Despite having lived here 21 years, I still look (and maybe behave?) very oddly. Hence frankly it is difficult to get to positions where I can share with people on their issues at depth heart-2-heart. The exception to this rule; the children who I have reared at home. Many of them are now adults with their own homes, families, and challenges. Of course they know me well, our having lived together for many years. When it comes to talking to them, I am free and they feel free. Pray for the opportunities this gives to be an ongoing encouragement to them in their lives and to encourage them and their spouses and colleagues and friends in their Christian walk. Pray that this may open other doors.

Many people know the Amish as a group of peace-loving Americans who refuse modern technology and prefer to ride horse-drawn buggy’s to cars. A group that broke away from the strict Amish, are the Beachy Mennonites. I was privileged to visit some of their missionaries in near-by Kisumu again last week. It’s an honour to be able to (informally) advise newer groups of missionaries about missionary work in this part of the world. Another senior missionary couple recently asked if I could make an effort to visit them as soon as I find opportunity. Many missionaries are struggling with issues to do with power, language, African tradition, how to handle money and corruption, etc.

Funeral pressure is an incredible force here! Here’s an example: A man, who came from a catholic background, joined my home church. When his father died, there was a big concern that should no one attend his father’s funeral, he may go back to being a Catholic. So, people were sought to attend the funeral. Many were busy that Saturday, but I was free, so I was recruited for that role. Along I went. Often in churches I find a common announcement to the church members being ‘if there is a funeral, all of us must go’! Funerals are an important place at which to advertise one’s churches.

“I’ve read one of your articles and I really liked it. Can I come and see you? Where can I find you and when are you around?” Thus read a recent email from an ex-student of Kima International School of Theology. This particular student has done a lot of theological study. He has a regular job which does not use all his theological knowledge. He wanted to know how to put his advanced training to greater use. “Do some research on the church amongst your own people” I told him.

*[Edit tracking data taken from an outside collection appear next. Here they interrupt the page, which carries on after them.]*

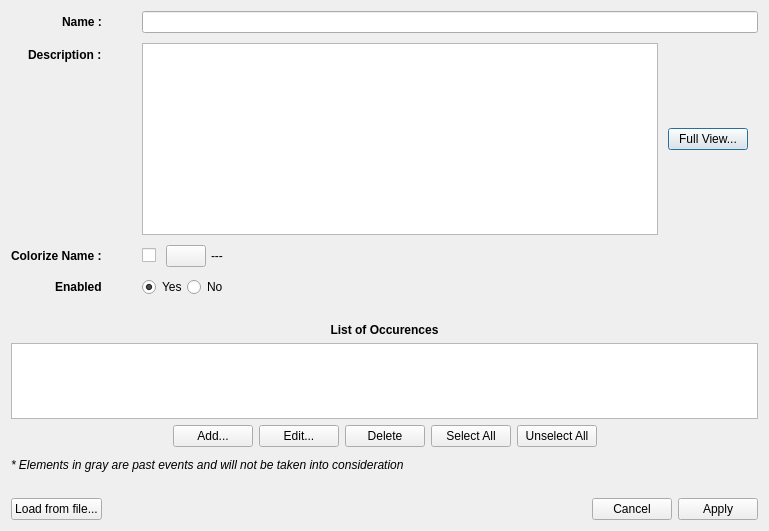
This is editirregulardialog.ui in redmoon1945/gbp as Qt 5 draws it before an edit. The edited form follows.
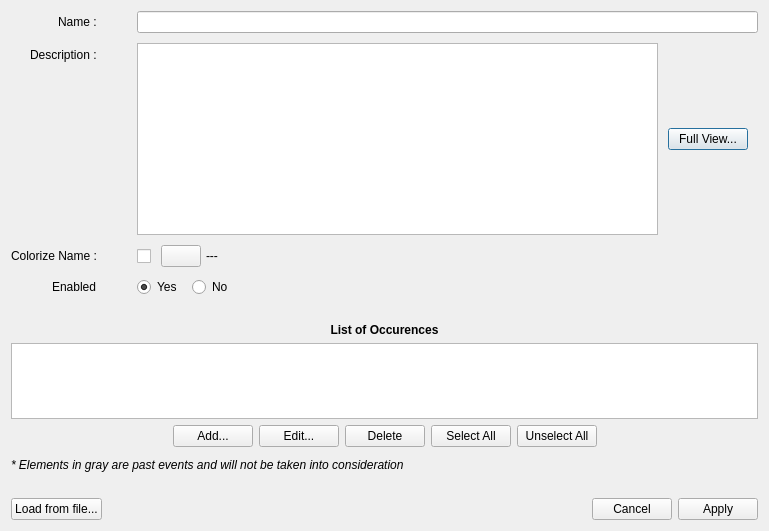
This is the edited form.

```diff
--- a/editirregulardialog.ui
+++ b/editirregulardialog.ui
@@ -31,7 +31,7 @@
         <widget class="QLabel" name="label">
          <property name="font">
           <font>
-           <bold>true</bold>
+           <bold>false</bold>
           </font>
          </property>
          <property name="text">
@@ -46,7 +46,7 @@
         <widget class="QLabel" name="label_2">
          <property name="font">
           <font>
-           <bold>true</bold>
+           <bold>false</bold>
           </font>
          </property>
          <property name="text">
@@ -110,7 +110,7 @@
         <widget class="QLabel" name="label_3">
          <property name="font">
           <font>
-           <bold>true</bold>
+           <bold>false</bold>
           </font>
          </property>
          <property name="text">
@@ -133,6 +133,22 @@
            </attribute>
           </widget>
          </item>
+         <item>
+          <spacer name="horizontalSpacer_10">
+           <property name="orientation">
+            <enum>Qt::Horizontal</enum>
+           </property>
+           <property name="sizeType">
+            <enum>QSizePolicy::Fixed</enum>
+           </property>
+           <property name="sizeHint" stdset="0">
+            <size>
+             <width>10</width>
+             <height>20</height>
+            </size>
+           </property>
+          </spacer>
+         </item>
          <item>
           <widget class="QRadioButton" name="activeNoRadioButton">
            <property name="text">
@@ -162,7 +178,7 @@
         <widget class="QLabel" name="label_4">
          <property name="font">
           <font>
-           <bold>true</bold>
+           <bold>false</bold>
           </font>
          </property>
          <property name="text">
@@ -174,6 +190,12 @@
         <layout class="QHBoxLayout" name="horizontalLayout_5">
          <item>
           <widget class="QCheckBox" name="decorationColorCheckBox">
+           <property name="sizePolicy">
+            <sizepolicy hsizetype="Minimum" vsizetype="Preferred">
+             <horstretch>0</horstretch>
+             <verstretch>0</verstretch>
+            </sizepolicy>
+           </property>
            <property name="text">
             <string/>
            </property>
@@ -197,6 +219,12 @@
          </item>
          <item>
           <widget class="QPushButton" name="decorationColorPushButton">
+           <property name="sizePolicy">
+            <sizepolicy hsizetype="Minimum" vsizetype="Preferred">
+             <horstretch>0</horstretch>
+             <verstretch>0</verstretch>
+            </sizepolicy>
+           </property>
            <property name="text">
             <string/>
            </property>
```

I hope he will do so, and that we will continue to be in touch so that I can encourage him in the same in the days ahead!

An excellent technical, scientific cum philosophical and scholarly account of vulnerable mission written by Norwich Central Baptist Church member Tim Reeves can be found here. (Also included is a paper by Jean Johnson, and the paper by John Henry, who were also at our November 2013 conference.)

Best wishes,